I'm putting the Sooners this low against the better judgment of some of my favorite projection stats. They had good luck last year (+1.07), were net +5 in close games, and enjoyed a favorable turnover margin (+14). Plus, their mark of 3.68 in yards per point differential (YPP allowed minus YPP gained) was good but not great (24th in the nation). I keep them this low anyway because I think the defense will be better this year while the offense won't skip too much of a beat. Another huge factor: Bob Stoops is an ungodly 72-2 at home as a head coach. Oklahoma would basically have to go 1-5 in games away from Norman to finish unranked, a feat that it took an injured Sam Bradford to pull off in 2009. As long as Landry Jones remains upright, OU should finish in the polls.
Potential losses: 5 (at FSU, Missouri, Texas, Texas A&M, at Oklahoma State)
The Badgers would be higher on this list if not for the transfer of Russell Wilson, but they might not even be in the top 10 without him. I don't think he's a game changer in that he's the difference between eight and 12 wins, but he is a game changer in that you don't have to worry about quarterback anymore. Wisconsin always has a good offensive line, and it's absolutely stacked at running back this year. Wilson might only need to throw it 16-20 times per game to be a success. The defense sustained some losses, but it'll probably be good enough in what appears to be a down-ish Big Ten. This team might not be as dominant as it was last year, but it's a good bet not to drop more than three games even if Wilson tears an ACL.
Potential losses: 4 (Nebraska, at Michigan State, at Ohio State, Penn State)
9. Boise State
The Broncos play by a different set of rules than anyone else here, being from the MW
C. I think they can finish ranked with three losses if two are to Georgia and TCU while the third is a squeaker of an upset. Their reputation among coaches is that good right now. I don't think they can survive four losses, but the good news is that they almost certainly won't have to find out what that would feel like. The defense survived the loss of coordinator Justin Wilcox last year with no real drop off, and the offense will likely do fine without Bryan Harsin thanks to Chris Petersen still being around. Kellen Moore will suffer statistically for the same reason that Luck will on top of losing his best receivers, but he's good enough to keep everyone's favorite team in Idaho ranked all year.
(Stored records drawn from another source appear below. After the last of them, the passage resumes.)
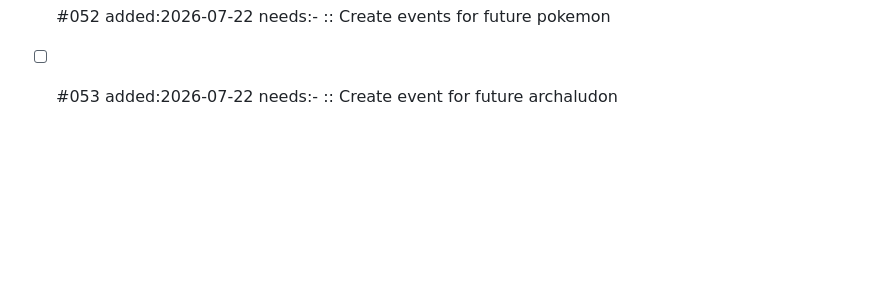
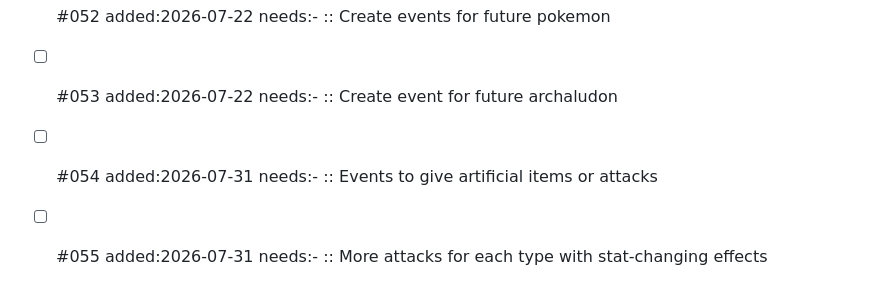
Before and after one commit to ykalisher/PokeRoguePocket, a Markdown page: dev/owner_tasks/tasks.md, the part around the change. Drawn GitHub-style; blank space fills up the shorter version.

Commit message:
more tasks

```diff
--- a/dev/owner_tasks/tasks.md
+++ b/dev/owner_tasks/tasks.md
@@ -61,3 +61,5 @@
 - [x] #051 added:2026-07-22 done:2026-07-31 needs:- :: Create event for rotom-mow conversion
 - [ ] #052 added:2026-07-22 needs:- :: Create events for future pokemon
 - [ ] #053 added:2026-07-22 needs:- :: Create event for future archaludon
+- [ ] #054 added:2026-07-31 needs:- :: Events to give artificial items or attacks
+- [ ] #055 added:2026-07-31 needs:- :: More attacks for each type with stat-changing effects
```
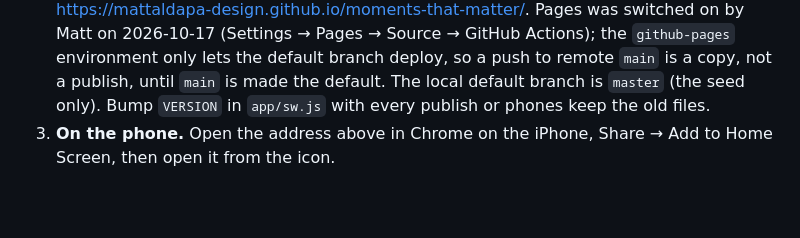
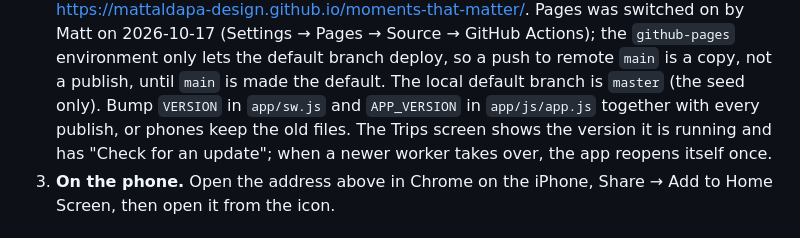
Before and after one commit to mattaldapa-design/moments-that-matter, a Markdown page: README.md, the part around the change. Drawn GitHub-style; blank space fills up the shorter version.

Commit message:
Runbook: version label and update check
Co-Authored-By: Claude Fable 5.1 <noreply@anthropic.com>

```diff
--- a/README.md
+++ b/README.md
@@ -126,8 +126,10 @@ changed file does not reach an installed phone until `VERSION` in
    GitHub Actions); the `github-pages` environment only lets the default
    branch deploy, so a push to remote `main` is a copy, not a publish, until
    `main` is made the default. The local default branch is `master` (the seed
-   only). Bump `VERSION` in `app/sw.js` with every publish or phones keep the
-   old files.
+   only). Bump `VERSION` in `app/sw.js` and `APP_VERSION` in `app/js/app.js`
+   together with every publish, or phones keep the old files. The Trips
+   screen shows the version it is running and has "Check for an update";
+   when a newer worker takes over, the app reopens itself once.
 3. **On the phone.** Open the address above in Chrome on the iPhone, Share →
    Add to Home Screen, then open it from the icon.
 
```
Potential losses: 4 (Georgia, at Fresno State, Air Force, TCU)
A major caveat goes here: I offer no warranties on this placement if the NCAA turns up really bad evidence in regards to Will Lyles and blows up the program midseason. With that out of the way, I do think Oregon has some red flags despite being named least likely to finish the year unranked. It had only six starts missed to injury last year, and it had a favorable turnover margin (+13). However, its YPP differential (7.22, fifth nationally) was indicative a really good team, and it had a negligible luck factor (+0.31). The Ducks earned what they got last year, and despite some losses on the lines, they should be able to keep it up in the down Pac-12. Once the Ducks' offense gets rolling, and it eventually rolls against pretty much anyone in its conference, it becomes a landslide that covers over a multitude of sins elsewhere.
Potential losses: 3 (LSU, at Stanford, USC)